=== Section Start ===

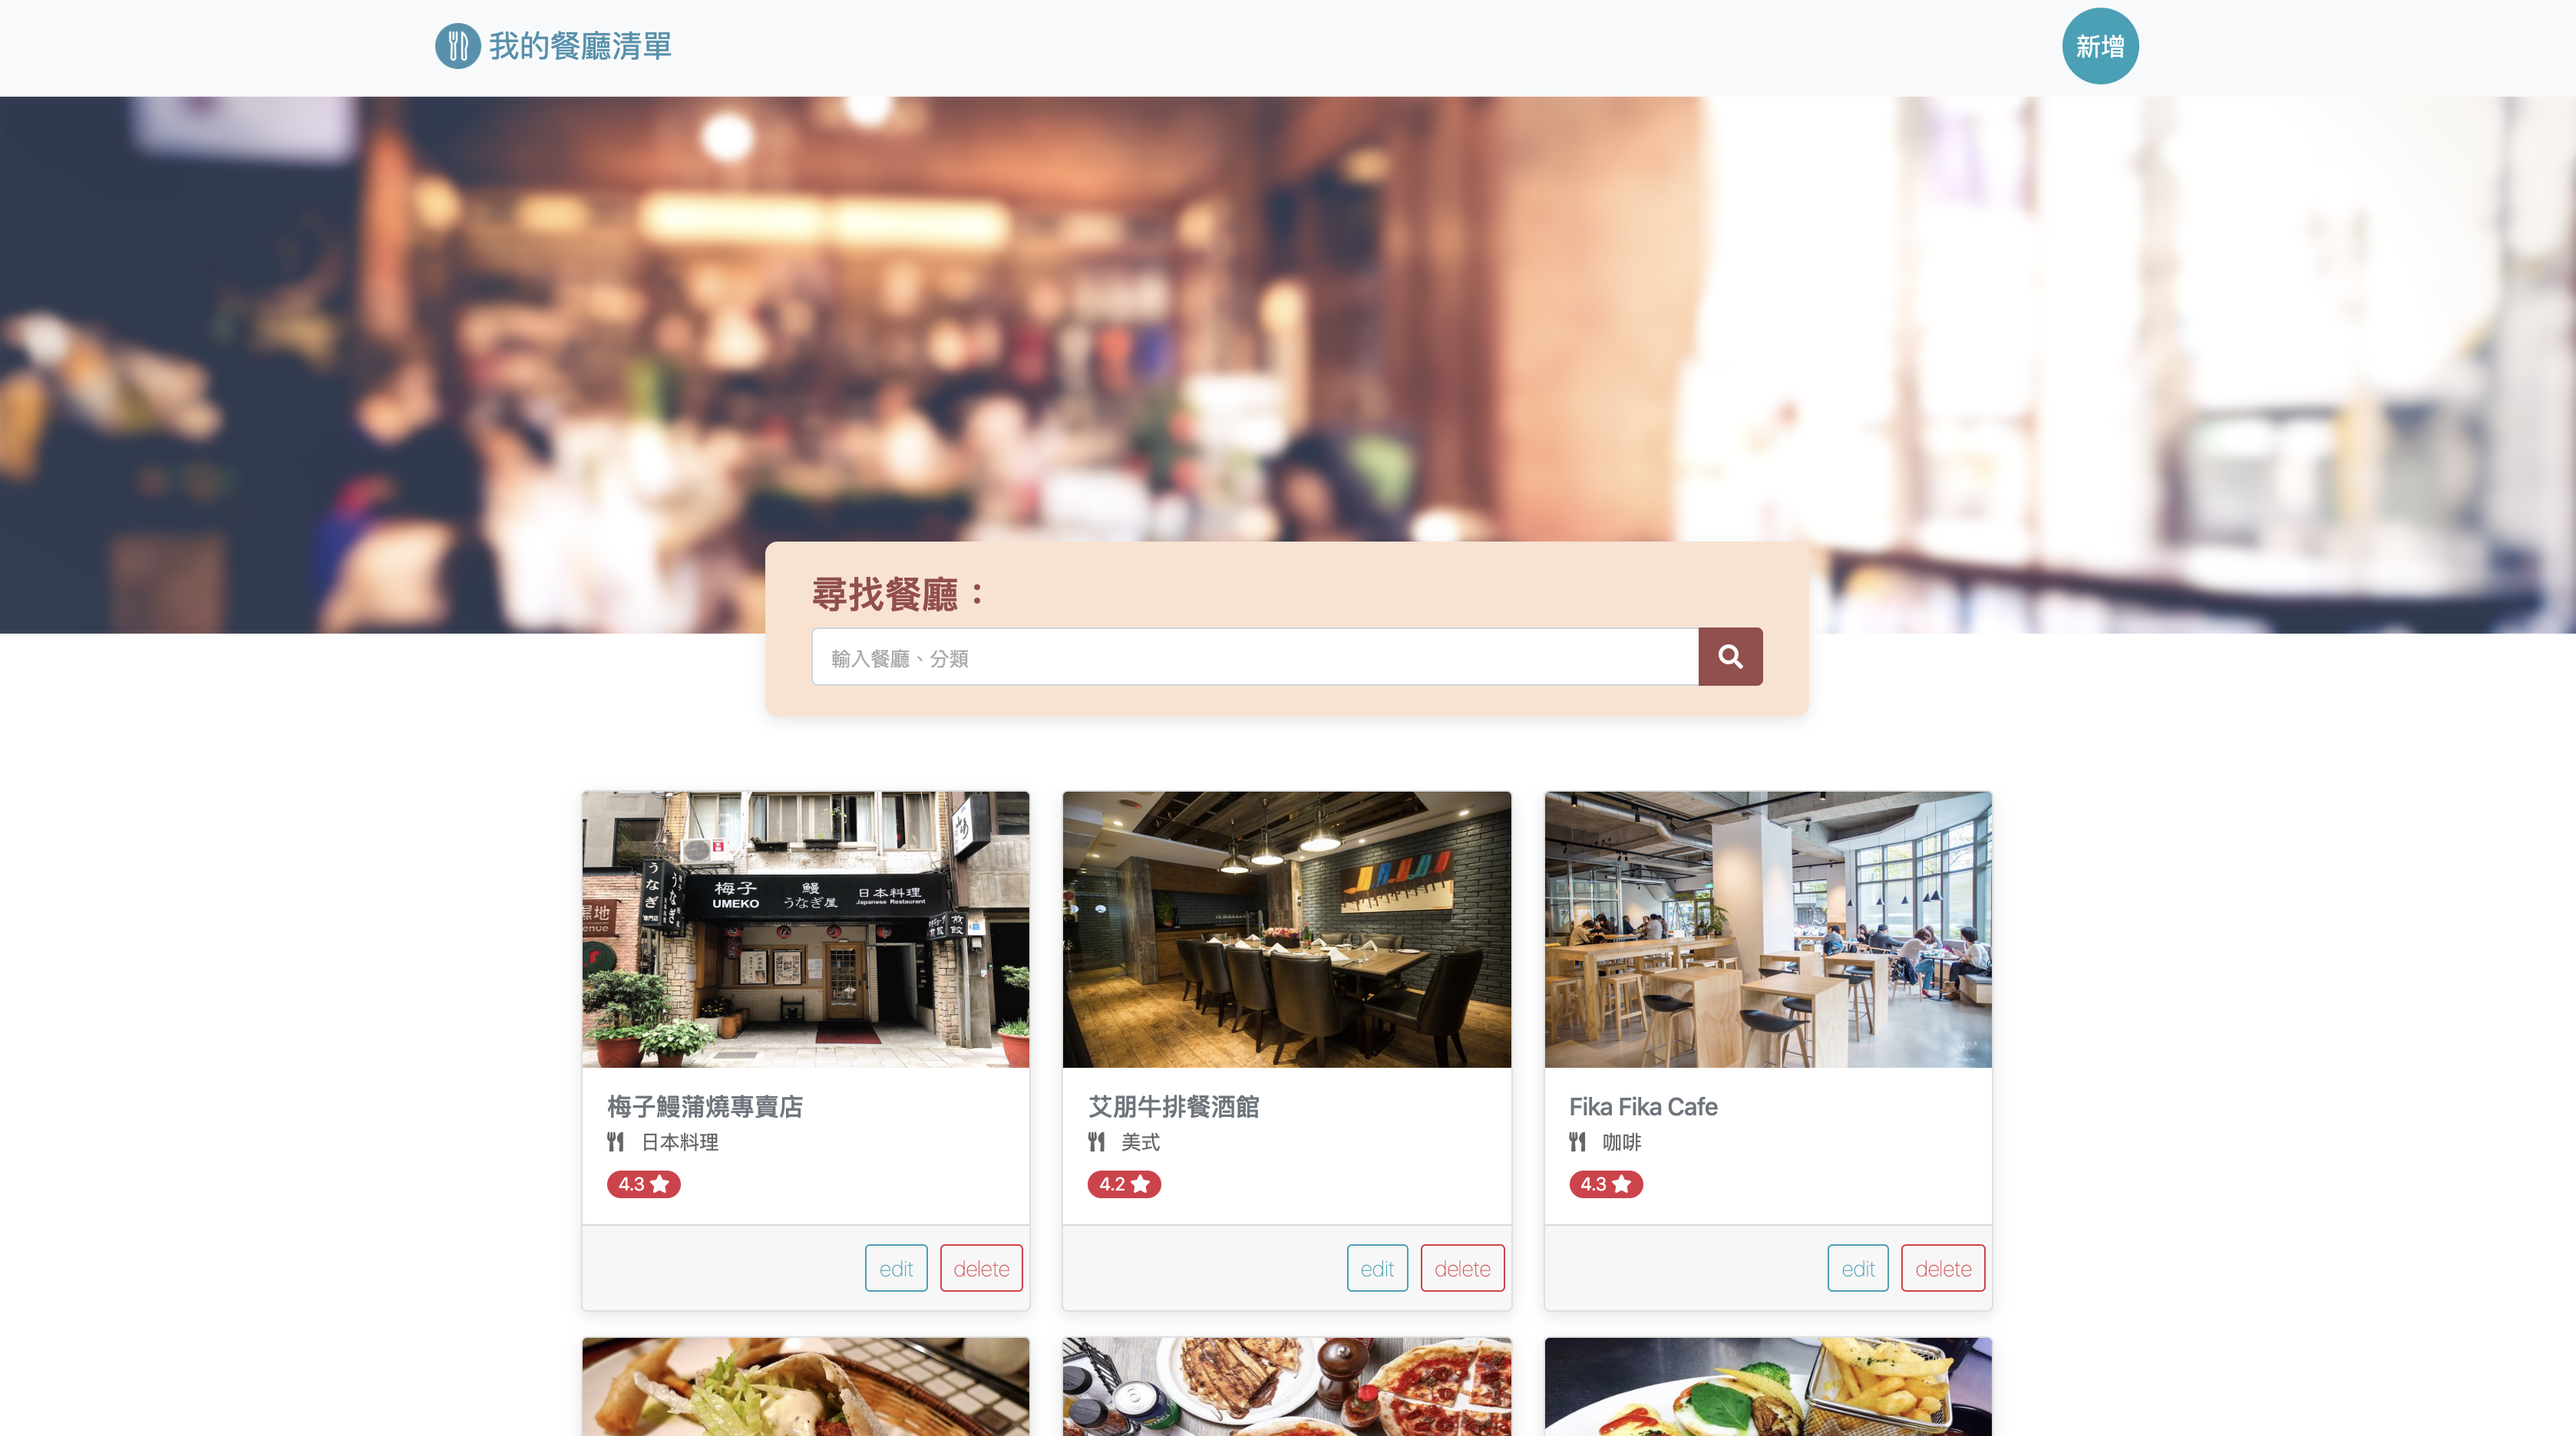
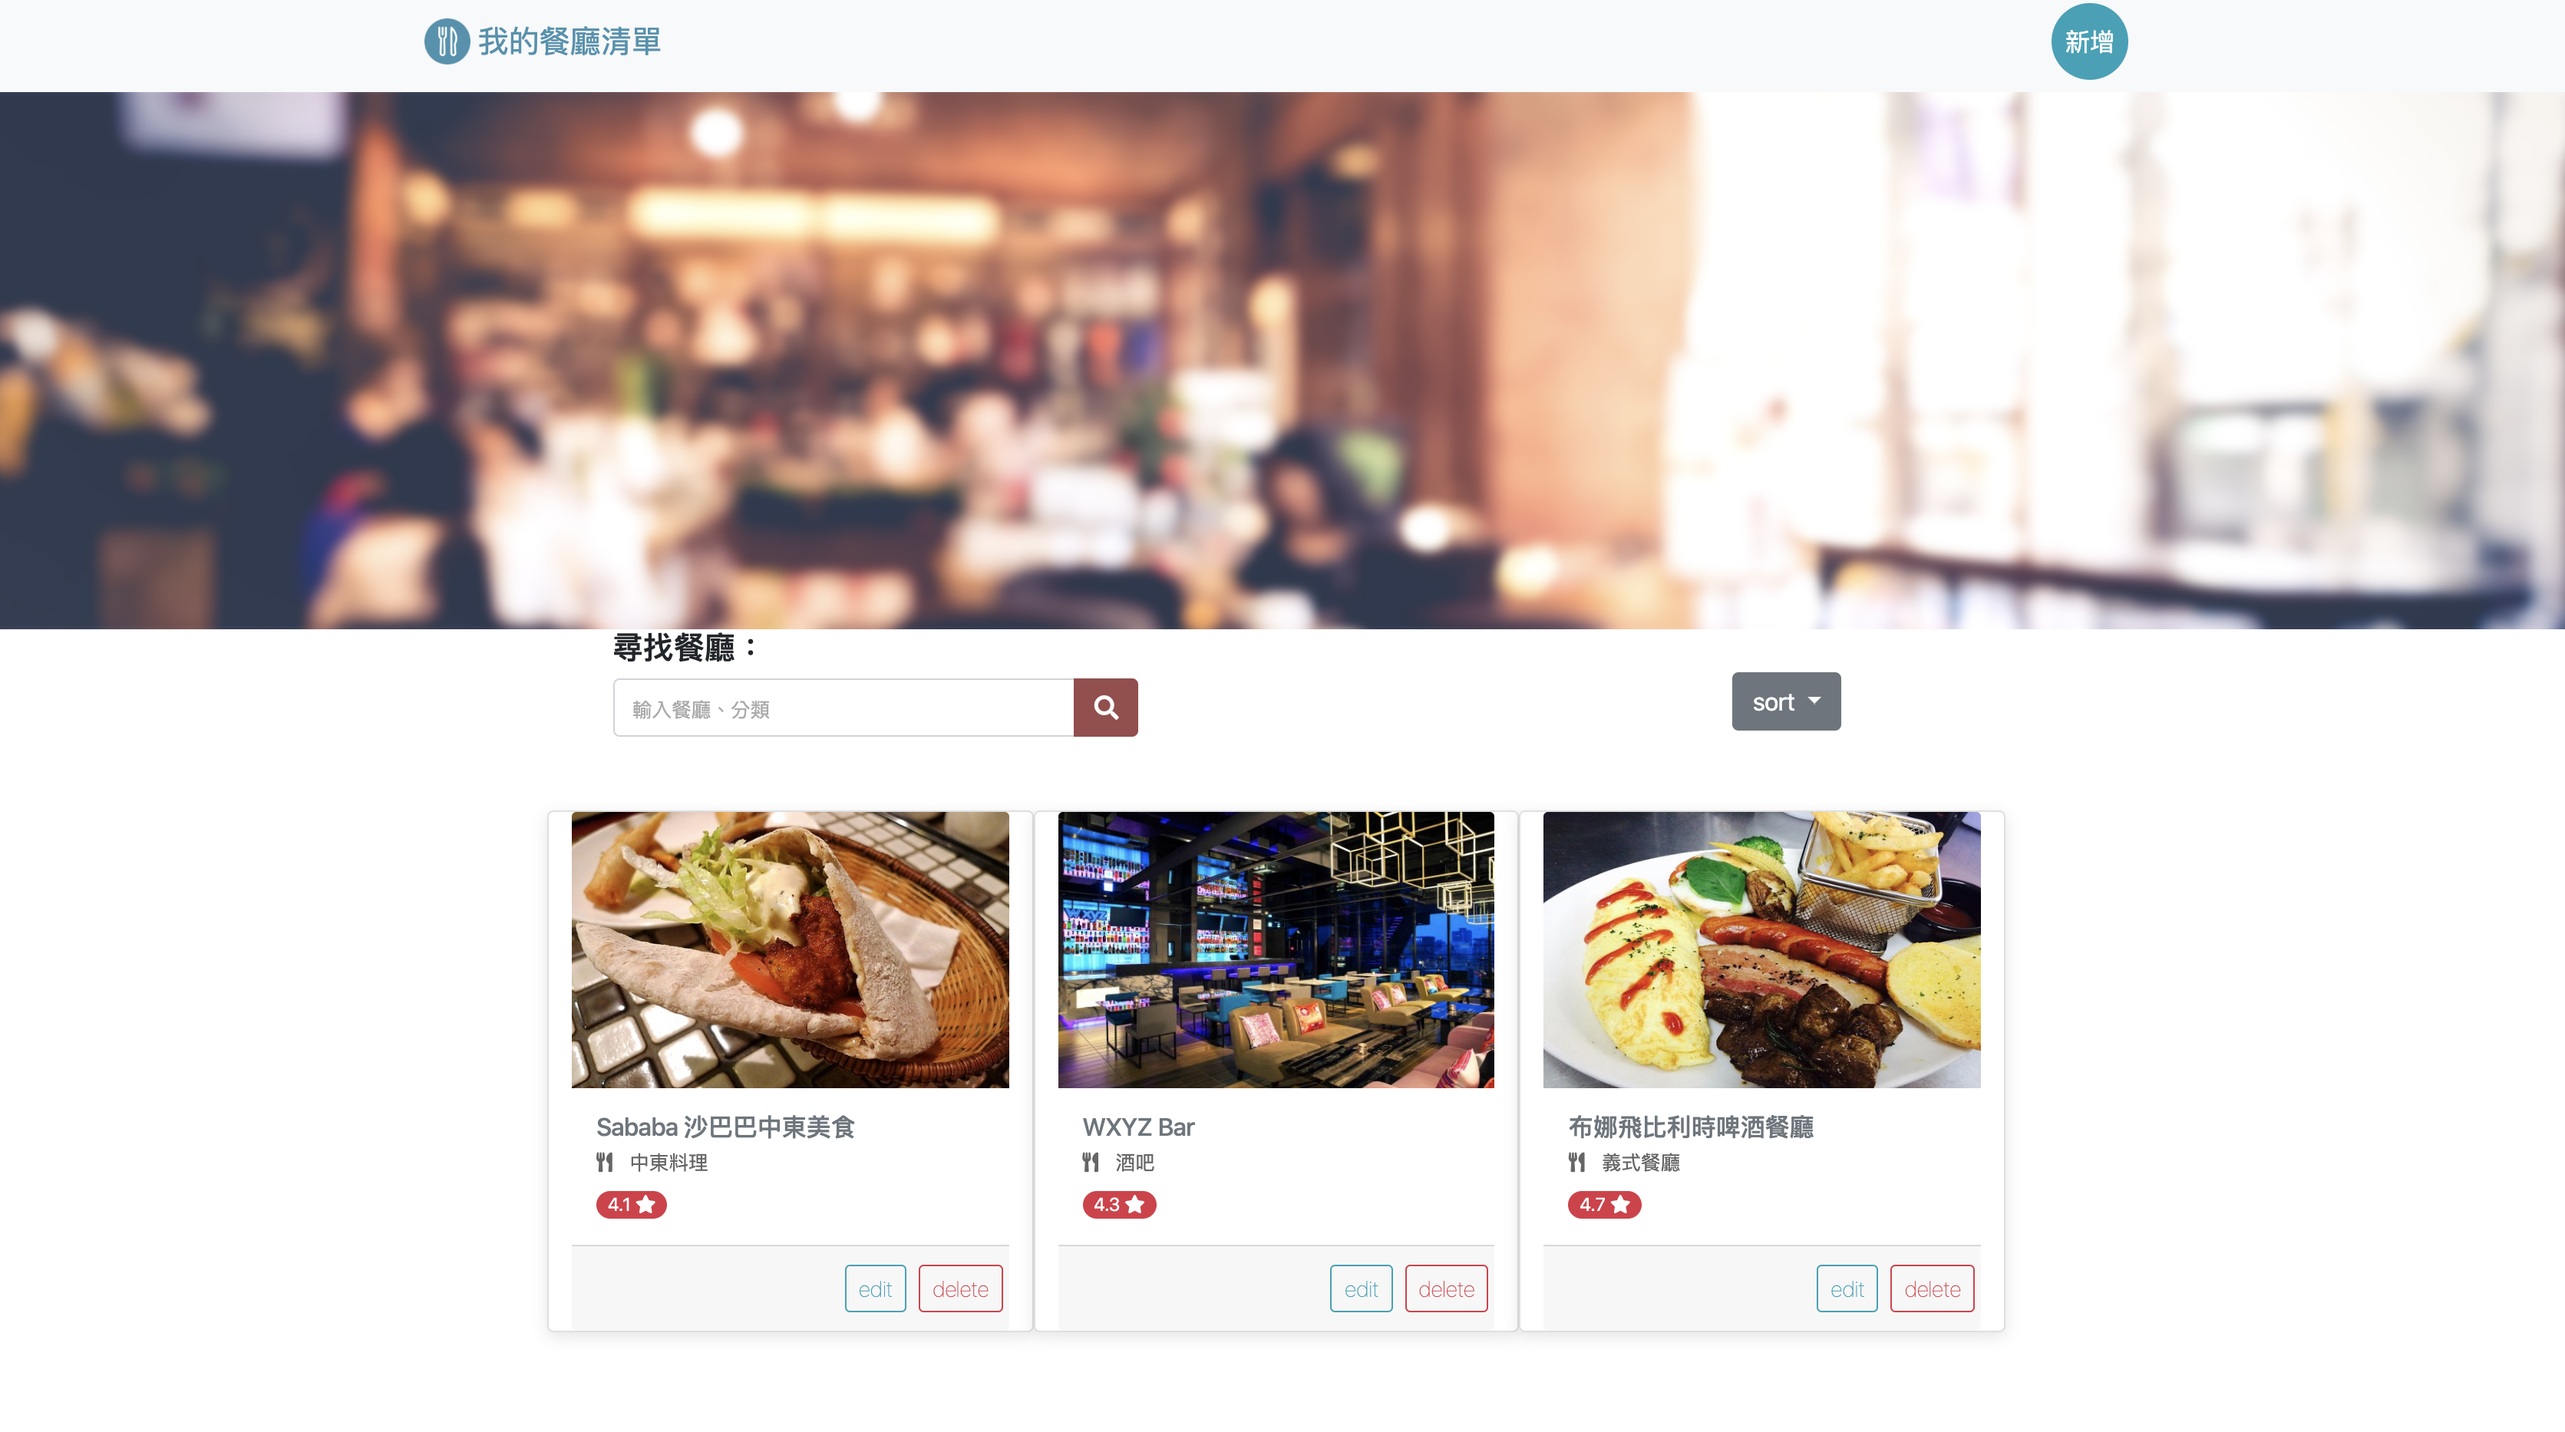
revise README.md

diff --git a/README.md b/README.md
@@ -3,9 +3,9 @@
 美食餐廳網，在這裡可以找到想要的餐廳、瀏覽詳細資訊與新增編輯刪除資料。
 ## Installing：
 1. 打開你的 terminal，Clone 此專案至本機電腦
-> git clone https://github.com/good800322/restaurant-list-CRUD
+> git clone https://github.com/good800322/restaurant-list-CRUD2
 2. 開啟終端機(Terminal)，進入存放此專案的資料夾
-> cd restaurant-list-CRUD
+> cd restaurant-list-CRUD2
 3. 安裝 npm 套件
 > 在 Terminal 輸入 npm install 指令
 4. 啟動伺服器，執行 app.js 檔案
@@ -17,3 +17,4 @@
 4. 使用者可以新增一筆餐廳資料。
 5. 使用者可以編輯現有之餐廳資料。
 6. 使用者可以刪除已存在之餐廳資料。
+7. 使用者可以根據名稱,種類,評分之排序來瀏覽資料。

=== Section End ===

> **Exercise aim**:
Restate the line containing "4. 使用者可以新增一筆餐廳資料。" and every remaining line of the records word for word. Add nothing.

> **Solution**:
 4. 使用者可以新增一筆餐廳資料。
 5. 使用者可以編輯現有之餐廳資料。
 6. 使用者可以刪除已存在之餐廳資料。
+7. 使用者可以根據名稱,種類,評分之排序來瀏覽資料。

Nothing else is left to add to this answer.